He was fascinated by ships and trains and, unusually for a journalist, could master technical detail. He wrote clearly and at length about Trident nuclear submarines, the causes of a railway crash, the decline of Scottish ferries and the sinking of the Titanic. These and many other pieces led to reflections on the condition of Britain, the decline of its industry and empire, and the uneasy relations between its social classes. One, published in 2010, concerned a famous photograph taken outside Lord’s as the annual Eton-Harrow cricket match began in 1937. It showed two early-teenage public-school boys in top hats and tails being watched by three scruffier and evidently less privileged lads. How did the photo become an iconic representation of Britain’s social divisions? What were the backgrounds of the five boys? What happened to them and their families after 1937? It was characteristic of Jack’s curiosity that he asked those questions, and characteristic too that he disclosed how not everything in the picture was as it seemed.
As a chronicler of British life, Jack has been ranked alongside George Orwell and JB Priestley, and the comparison isn’t a bad one. But it’s not quite right, not least because Jack wrote no novels and his few books were collections of his published journalism. In truth, he was a one-off: a peerless reporter (of Indian as well as British life) who commanded admiration, even love, among colleagues and a devoted following among readers.
Jack came from a Scottish working-class background and began on papers such as the now defunct Cambuslang Advertiser. Like Orwell, he never went to university. Yet he was more knowledgeable about history and better read than I, despite my history degree from Sussex.
That was not exceptional in our generation (Jack was three months younger than me). But it’s hard to imagine a similarly untutored young journalist now emulating his success. More’s the pity. Jack’s mind was uncluttered by academic abstractions and that was what allowed him to write more insightfully and sympathetically about ordinary Britons and their lives than many of his supposedly better educated peers.
Can anyone help with my energy bill? I don’t think I need help paying it, but I would like some control over the family cash flow. Because my wife and I recently had a more efficient boiler installed, our consumption has fallen sharply, putting our account into credit. Two months ago, our energy provider cut our direct debit by a third. Now it has almost doubled it and refuses (or, rather, its algorithm refuses) to let us reduce it. Confusingly, it also says that the full sum won’t be debited because the government’s “energy support” will be taken off.
I consider myself numerate, solvent and in full possession of my faculties. If I am struggling to cope, what of those less fortunate?

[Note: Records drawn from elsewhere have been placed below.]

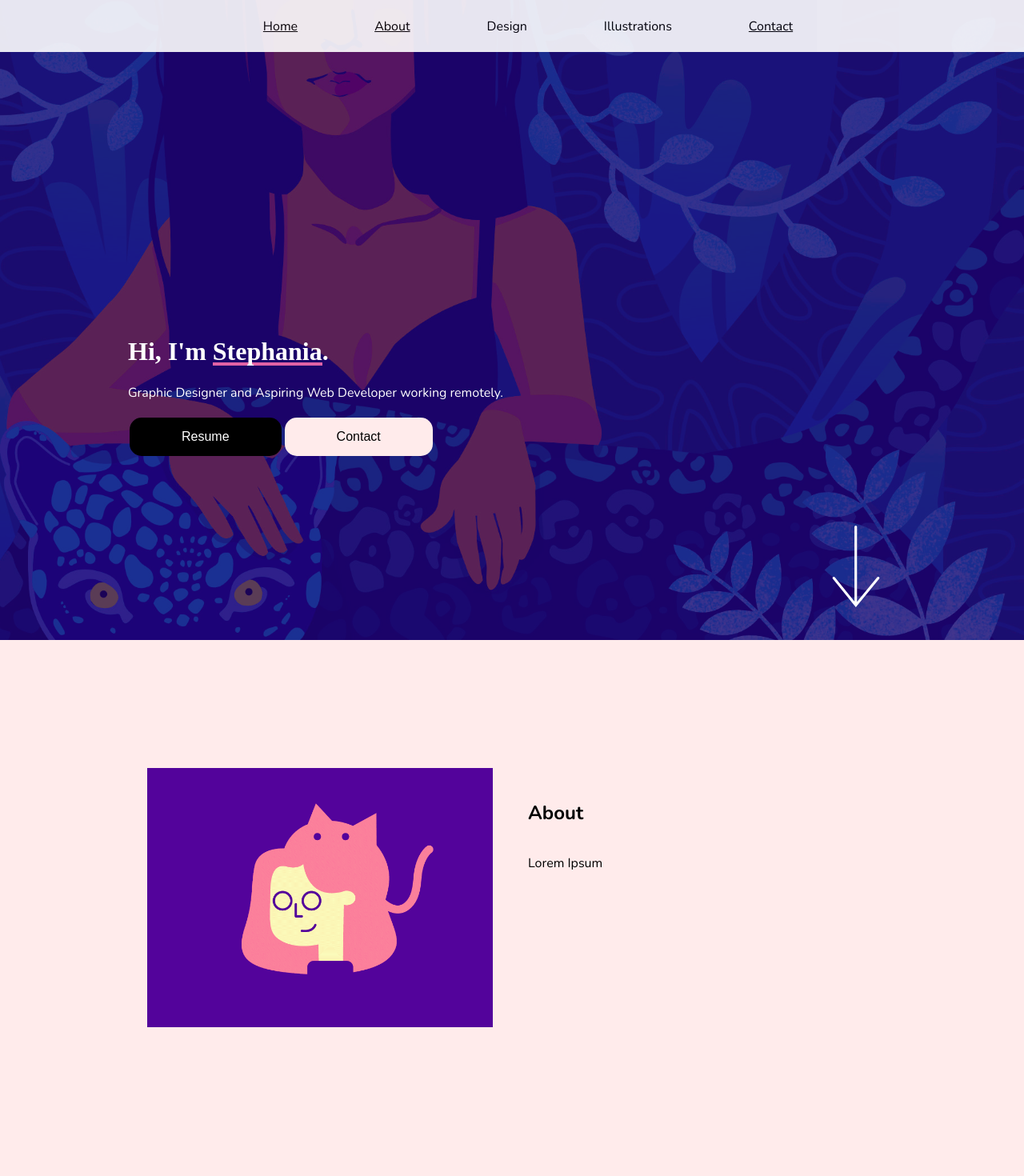
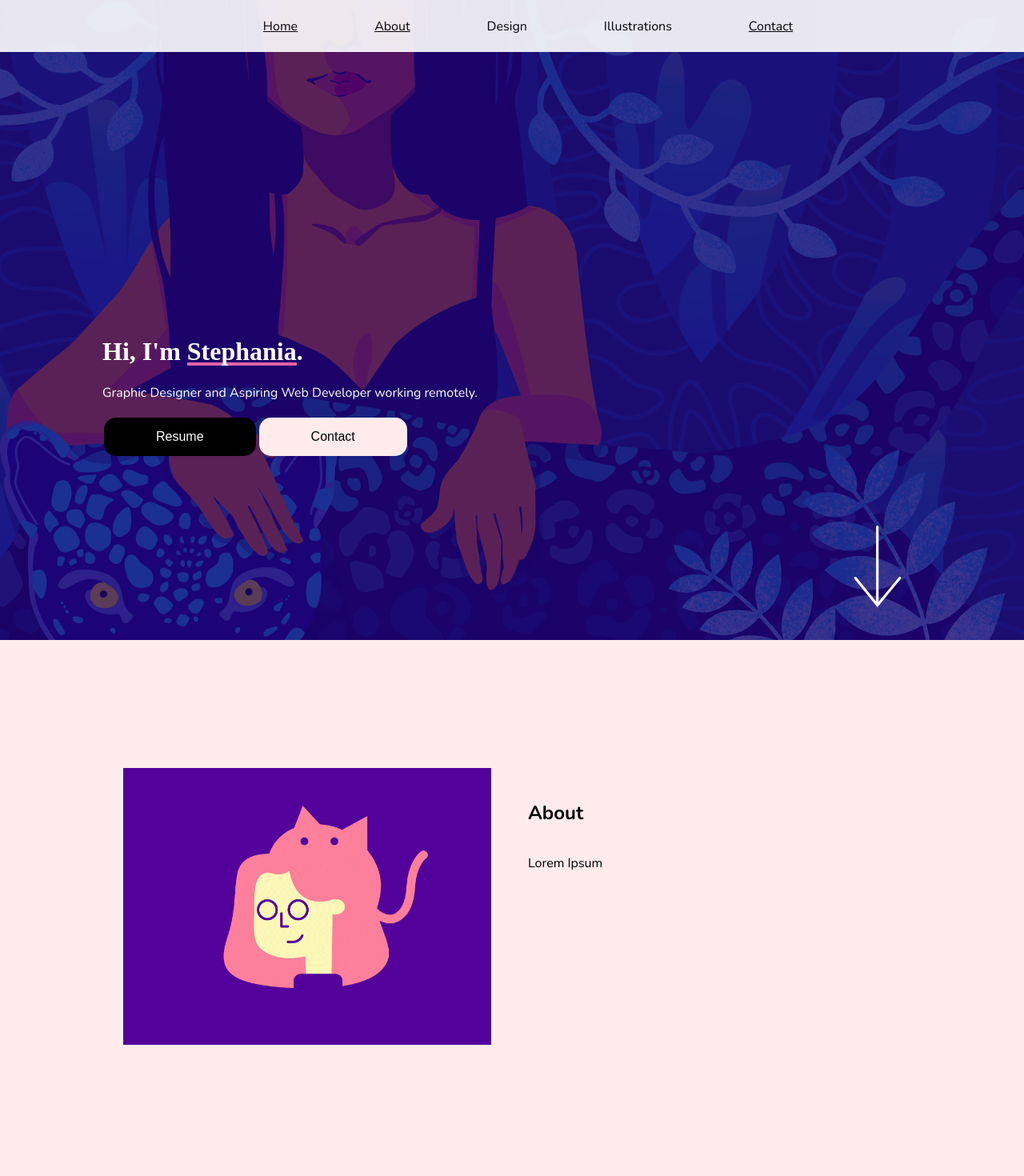
Before and after one commit to stephdolgo/portfolio-site, a Nuxt app: page / in a window 1280 px wide. Shown: the top 1470 px of the page at 80% size. Built offline with nearby package versions, Linux system fonts and the light colour scheme.

Commit message:
margin of main content updated

```diff
--- a/assets/css/components/_grid.scss
+++ b/assets/css/components/_grid.scss
@@ -27,10 +27,10 @@ $screen-xl-min: 1200px; // Large tablets and desktops
     [fill-end];
   @include lg {
     grid-template-columns:
-    [fill-start] 2fr
+    [fill-start] 1.5fr
     [main-start] 1fr
     repeat(11, [col-main] 1fr)
-    [main-end] 2fr
+    [main-end] 1.5fr
     [fill-end];
   }
   .grid-outer {
```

[See also: Peter Wilby’s Diary: Remembering Bruce Page and how to house Ukrainians in need]
This article appears in the 02 Nov 2022 issue of the New Statesman, The Meaning of Rishi Sunak